Data for this task:

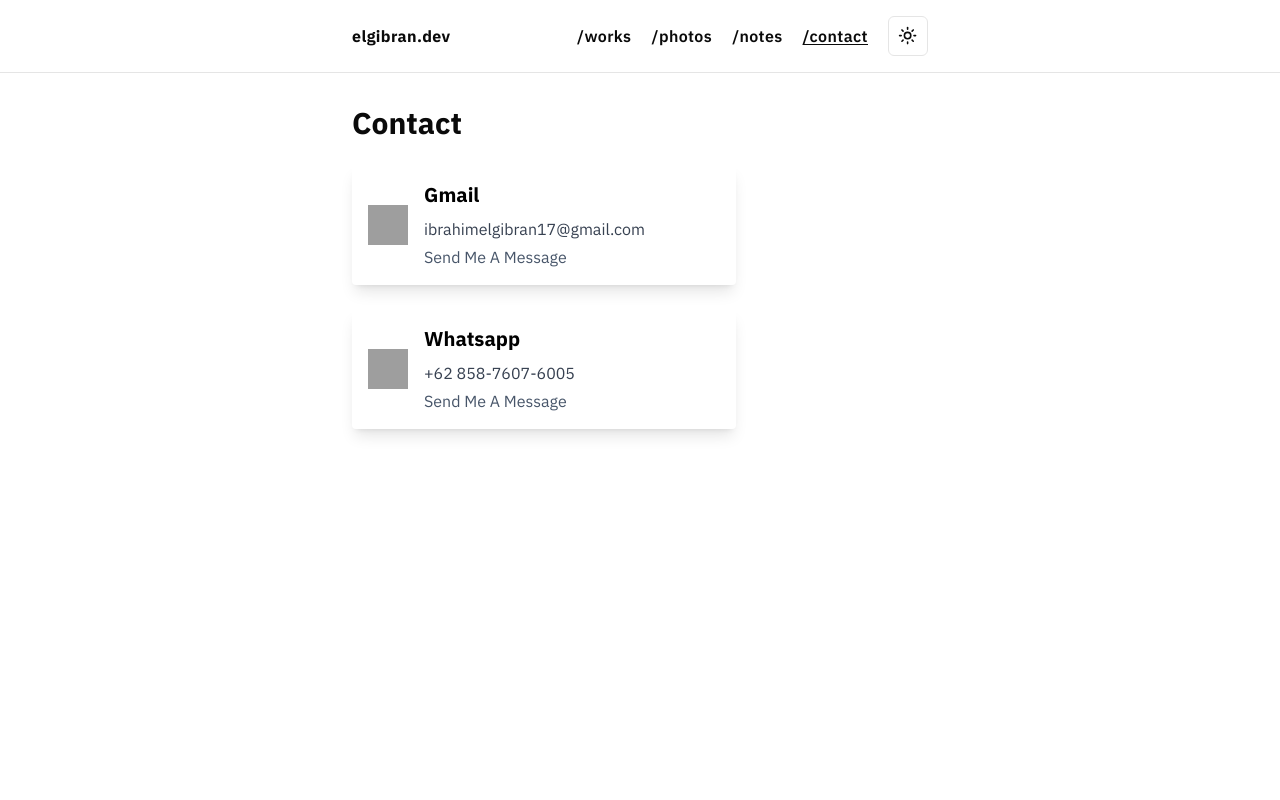
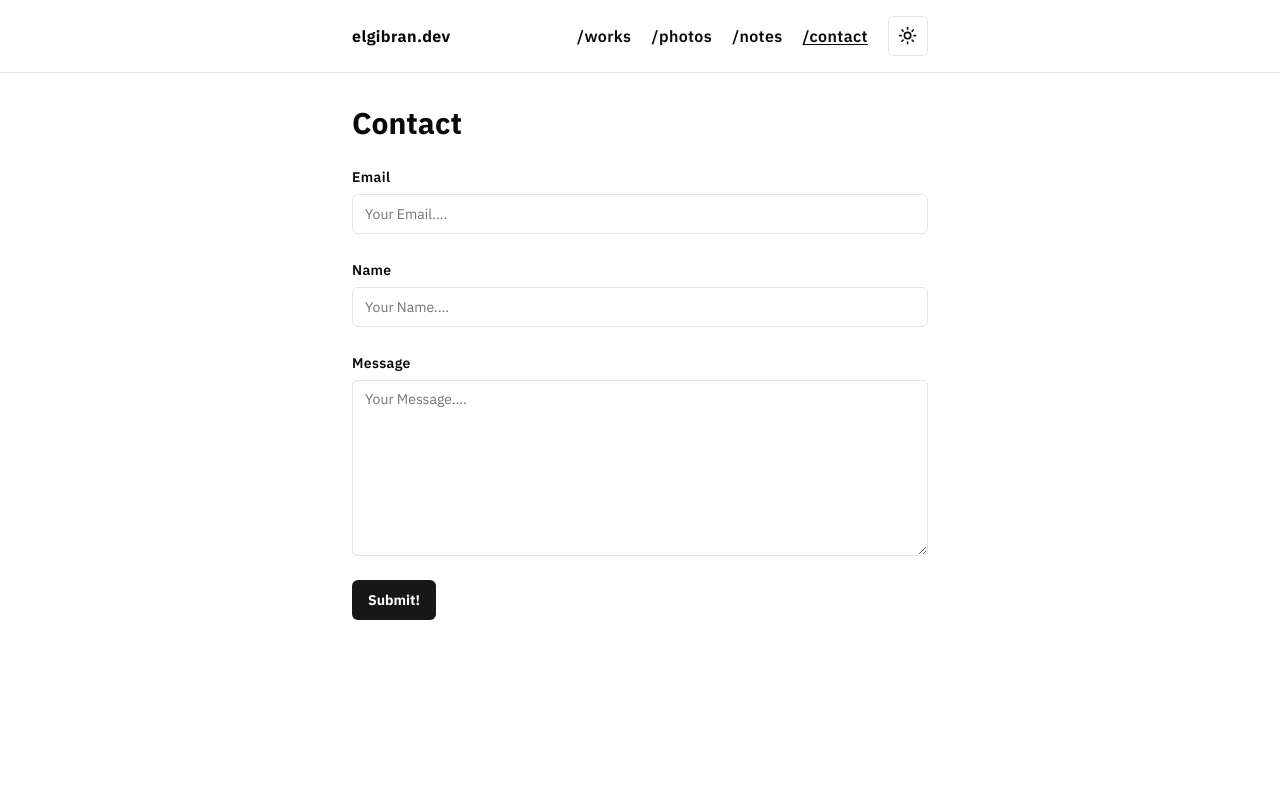
Before and after one commit to ibrahimelgibran/Portfoliov3, a React (Vite) app: page /contact in a window 1280 px wide. Shown: the top 800 px of the page. Built offline with nearby package versions, Linux system fonts and the light colour scheme; no server answers; grey boxes are pictures that could not be loaded.

Commit message:
feat: change concact with emailjs

```diff
--- a/src/pages/contact.tsx
+++ b/src/pages/contact.tsx
@@ -1,113 +1,94 @@
-// import Layout from "@/components/layout";
-// import { Button } from "@/components/ui/button";
-// import { Input } from "@/components/ui/input";
-// import { Textarea } from "@/components/ui/textarea";
-// import { Heading, Paragraph } from "@/components/ui/typography";
-// import { useTitle } from "@/hooks";
-// import {
-//   EMAILJS_PUBLIC_KEY,
-//   EMAILJS_SERVICE_ID,
-//   EMAILJS_TEMPLATE_ID,
-// } from "@/lib/utils/constants";
-// import emailjs from "@emailjs/browser";
-// import { FormEvent, useRef, useState } from "react";
-
-// export default function Contact() {
-//   const [isSuccessSendmessage, setIsSuccessSendmessage] =
-//     useState<boolean>(false);
-
-//   const formRef = useRef<HTMLFormElement>(null);
-
-//   useTitle("Contact - El Gibran");
-
-//   async function sendmessage(): Promise<void> {
-//     try {
-//       await emailjs.sendForm(
-//         EMAILJS_SERVICE_ID,
-//         EMAILJS_TEMPLATE_ID,
-//         formRef.current as HTMLFormElement | string,
-//         {
-//           publicKey: EMAILJS_PUBLIC_KEY,
-//         }
-//       );
-
-//       setIsSuccessSendmessage(true);
-//     } catch (err: any) {
-//       throw new Error("Failed to send message!");
-//     }
-//   }
-
-//   function handleSubmit(e: FormEvent<HTMLFormElement>) {
-//     e.preventDefault();
-//     sendmessage();
-//   }
-
-//   return (
-//     <>
-//       <Layout>
-//         <Heading as="h1">Contact</Heading>
-//         <form
-//           ref={formRef}
-//           onSubmit={handleSubmit}
-//           className="w-full space-y-6 mt-6"
-//         >
-//           <div className="flex w-full justify-center flex-col items-start">
-//             <label htmlFor="guest-email">
-//               <Paragraph className="text-sm font-semibold">Email</Paragraph>
-//             </label>
-//             <Input
-//               name="guest-email"
-//               placeholder="Your Email...."
-//               className="mt-1 w-full"
-//               type="email"
-//               required
-//             />
-//           </div>
-//           <div className="flex w-full justify-center flex-col items-start">
-//             <label htmlFor="message">
-//               <Paragraph className="text-sm font-semibold">Message</Paragraph>
-//             </label>
-//             <Textarea
-//               name="message"
-//               placeholder="Your Message...."
-//               className="mt-1 w-full h-44"
-//               required
-//             />
-//           </div>
-//           <Button type="submit" className="font-bold">
-//             Submit!
-//           </Button>
-//         </form>
-//       </Layout>
-//       {isSuccessSendmessage ? (
-//         <div className="flex justify-center items-center w-full fixed top-0 backdrop-blur-md min-h-screen z-50">
-//           <div className="rounded-lg px-6 py-4 dark:bg-neutral-900 flex justify-center items-center flex-col text-center">
-//             <Heading as="h3" className="font-bold">
-//               Success send message!
-//             </Heading>
-//             <Button
-//               onClick={() => setIsSuccessSendmessage(false)}
-//               className="font-bold mt-3 w-24"
-//             >
-//               Close
-//             </Button>
-//           </div>
-//         </div>
-//       ) : null}
-//     </>
-//   );
-// }
-
 import Layout from "@/components/layout";
-import { Heading } from "@/components/ui/typography";
+import { Button } from "@/components/ui/button";
+import { Input } from "@/components/ui/input";
+import { Textarea } from "@/components/ui/textarea";
+import { Heading, Paragraph } from "@/components/ui/typography";
 import { useTitle } from "@/hooks";
+import {
+  EMAILJS_PUBLIC_KEY,
+  EMAILJS_SERVICE_ID,
+  EMAILJS_TEMPLATE_ID,
+} from "@/lib/utils/constants";
+import emailjs from "@emailjs/browser";
+import { FormEvent, useRef, useState } from "react";
 
 export default function Contact() {
+  const [isSuccessSendmessage, setIsSuccessSendmessage] =
+    useState<boolean>(false);
+
+  const formRef = useRef<HTMLFormElement>(null);
+
   useTitle("Contact - ElGibran");
 
+  async function sendmessage(): Promise<void> {
+    try {
+      await emailjs.sendForm(
+        EMAILJS_SERVICE_ID,
+        EMAILJS_TEMPLATE_ID,
+        formRef.current as HTMLFormElement | string,
+        EMAILJS_PUBLIC_KEY
+      );
+
+      setIsSuccessSendmessage(true);
+      formRef.current?.reset(); // Mengosongkan form setelah pesan berhasil dikirim
+    } catch (err: any) {
+      throw new Error("Failed to send message!");
+    }
+  }
+
+  function handleSubmit(e: FormEvent<HTMLFormElement>) {
+    e.preventDefault();
+    sendmessage();
+  }
+
   return (
+    <>
       <Layout>
         <Heading as="h1">Contact</Heading>
+        <form
+          ref={formRef}
+          onSubmit={handleSubmit}
+          className="w-full space-y-6 mt-6"
+        >
+          <div className="flex w-full justify-center flex-col items-start">
+            <label htmlFor="from_email">
+              <Paragraph className="text-sm font-semibold">Email</Paragraph>
+            </label>
+            <Input
+              name="from_email"
+              placeholder="Your Email...."
+              className="mt-1 w-full"
+              type="email"
+              required
+            />
+          </div>
+          <div className="flex w-full justify-center flex-col items-start">
+            <label htmlFor="from_name">
+              <Paragraph className="text-sm font-semibold">Name</Paragraph>
+            </label>
+            <Input
+              name="from_name"
+              placeholder="Your Name...."
+              className="mt-1 w-full"
+              type="text"
+              required
+            />
+          </div>
+          <div className="flex w-full justify-center flex-col items-start">
+            <label htmlFor="message">
+              <Paragraph className="text-sm font-semibold">Message</Paragraph>
+            </label>
+            <Textarea
+              name="message"
+              placeholder="Your Message...."
+              className="mt-1 w-full h-44"
+              required
+            />
+          </div>
+          <Button type="submit" className="font-bold">
+            Submit!
+          </Button>
+          {/* <Heading as="h1">Contact</Heading>
           <div className="w-full space-y-6 mt-6">
             <a href="mailto:ibrahimelgibran17@gmail.com?subject=Your%20Subject">
               <div className="max-w-sm rounded overflow-hidden shadow-lg bg-white p-4 flex items-center">
@@ -121,7 +102,9 @@ export default function Contact() {
                   <p className="text-gray-700 text-base">
                     ibrahimelgibran17@gmail.com
                   </p>
-              <p className="text-slate-600 text-base mt-1">Send Me A Message</p>
+                  <p className="text-slate-600 text-base mt-1">
+                    Send Me A Message
+                  </p>
                 </div>
               </div>
             </a>
@@ -134,13 +117,34 @@ export default function Contact() {
                   className="h-10 w-10 mr-4"
                 />
                 <div>
-              <div className="font-bold text-xl mb-2 text-black">Whatsapp</div>
+                  <div className="font-bold text-xl mb-2 text-black">
+                    Whatsapp
+                  </div>
                   <p className="text-gray-700 text-base">+62 858-7607-6005</p>
-              <p className="text-slate-600 text-base mt-1">Send Me A Message</p>
+                  <p className="text-slate-600 text-base mt-1">
+                    Send Me A Message
+                  </p>
                 </div>
               </div>
             </a>
+          </div> */}
+        </form>
+      </Layout>
+      {isSuccessSendmessage ? (
+        <div className="flex justify-center items-center w-full fixed top-0 backdrop-blur-md min-h-screen z-50">
+          <div className="rounded-lg px-6 py-4 dark:bg-neutral-900 flex justify-center items-center flex-col text-center">
+            <Heading as="h3" className="font-bold">
+              Success send message!
+            </Heading>
+            <Button
+              onClick={() => setIsSuccessSendmessage(false)}
+              className="font-bold mt-3 w-24"
+            >
+              Close
+            </Button>
           </div>
-    </Layout>
+        </div>
+      ) : null}
+    </>
   );
 }
```
Also changed, not shown: 1 other file (tests, documents, lock files or other folders). Lines whose indentation alone changed are shown as unchanged.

What to work on: Find each line above that contains "space", and copy those lines.

Written reply:
-//           className="w-full space-y-6 mt-6"
+          className="w-full space-y-6 mt-6"
           <div className="w-full space-y-6 mt-6">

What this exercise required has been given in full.